Gary: They are both challenging! With a reseller business model, the buyers at the national merchants and the buying groups have a lot of power. In markets where there is genuine competition for identical/very similar products (commodities), the trading agreement negotiations carry risks as well as opportunities. It is possible for a single meeting to have a large impact (positive/negative) on the business so professional key account management is very important. As for specification, you have much more control as generally speaking your sales team is engaged with the decision-makers and head office buyers don’t have anywhere near as much power. However, the sheer complexity of some project-led sales with multiple stakeholders requires a number of things to be successful. Firstly, front-line sales staff who are technically knowledgeable and have the drive and enthusiasm of a sales professional. Secondly, a clear understanding of where the product competes and wins versus other systems – this is vital in order to go after the right projects (see below for a detailed example). Thirdly, a CRM system that supports a specification sales process allowing team members to collaborate on major projects and management to have a clear view of the sales pipeline. Finally, a great team spirit with the will to compete and win. Fermacell is a demanding product to sell against established alternative systems and I always prioritised getting the very best sales personnel available.
Mark: With all due respect to the market, Fermacell operates (at large) within a me-too market. Firms like British Gypsum, Siniat and Knauf are all vying largely for the same business, offering similar core products.

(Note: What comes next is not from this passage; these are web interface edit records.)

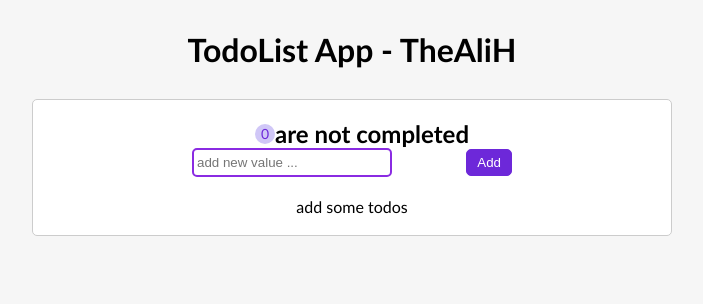
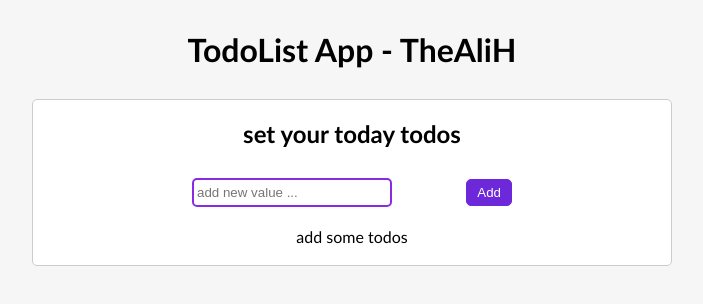
Before and after one commit to thealih/TodoApplication, a React (Create React App) app: page / in a window 1280 px wide. Shown: the top 304 px of the page, without its empty margins (288-991 px from the left). Built offline with nearby package versions, Linux system fonts and the light colour scheme.

Commit message:
Compeleted NavBar component

```diff
--- a/src/App.css
+++ b/src/App.css
@@ -79,12 +79,12 @@ input:focus {
 
 header {
   display: flex;
-  justify-content: space-between;
+  margin-bottom: 30px;
   align-items: center;
 }
 
 header span {
-  margin-left: 20px;
+  margin-right: 20px;
   display: inline-block;
   width: 20px;
   font-size: 14px;
--- a/src/component/NavBar/NavBar.jsx
+++ b/src/component/NavBar/NavBar.jsx
@@ -1,7 +1,13 @@
 const NavBar = ({ unCompletedTodos }) => {
   return (
     <header>
-      <span>{unCompletedTodos}</span> <h2> are not completed</h2>
+      {unCompletedTodos ? (
+        <>
+          <span>{unCompletedTodos}</span> <h2> are not completed</h2>
+        </>
+      ) : (
+        <h2>set your today todos</h2>
+      )}
     </header>
   );
 };
--- a/src/component/TodoApp/TodoApp.jsx
+++ b/src/component/TodoApp/TodoApp.jsx
@@ -1,5 +1,5 @@
 import { useState } from "react";
-import NavBar from "../Navbar/NavBar.jsx";
+import NavBar from "../NavBar/NavBar";
 import TodoForm from "../TodoForm/TodoForm";
 import TodoList from "../TodoList/TodoList";
 const TodoApp = () => {
```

With most of the corporate marketing messaging coming from HQ in Germany, how have you helped the business recognise their niche and USPs in the UK market?
Gary: For Fermacell, the strategy was to identify segments where the product not only offers performance benefits but commercial benefits too. This meant going way beyond general market segmentation into new build/RMI residential/commercial but right down into specific applications and performance requirements. For example, within the educational sector, there are clear acoustic requirements as set out in a document called BB93 and combined with the fire requirements of BB100 and the robustness details of BS5234 pt2, I put together a matrix of educational wall types and then benchmarked what Fermacell systems met those requirements versus competitive plasterboard solutions. What this analysis clearly showed was that because educational buildings require partitions with “severe” robustness performance, Fermacell can deliver this with a single layer solution versus double layers of plasterboard. In addition, when looking at the five levels of acoustic performance required, in all but the first (lowest) category double layers of plasterboard are required versus single layers with Fermacell. Thus for the majority of partitions in education, Fermacell offers 50% less material and almost 50% less labour, easily overcoming the price differential. Understanding the market in this level of detail is one of the key elements of the successful segmentation strategy I implemented at Fermacell.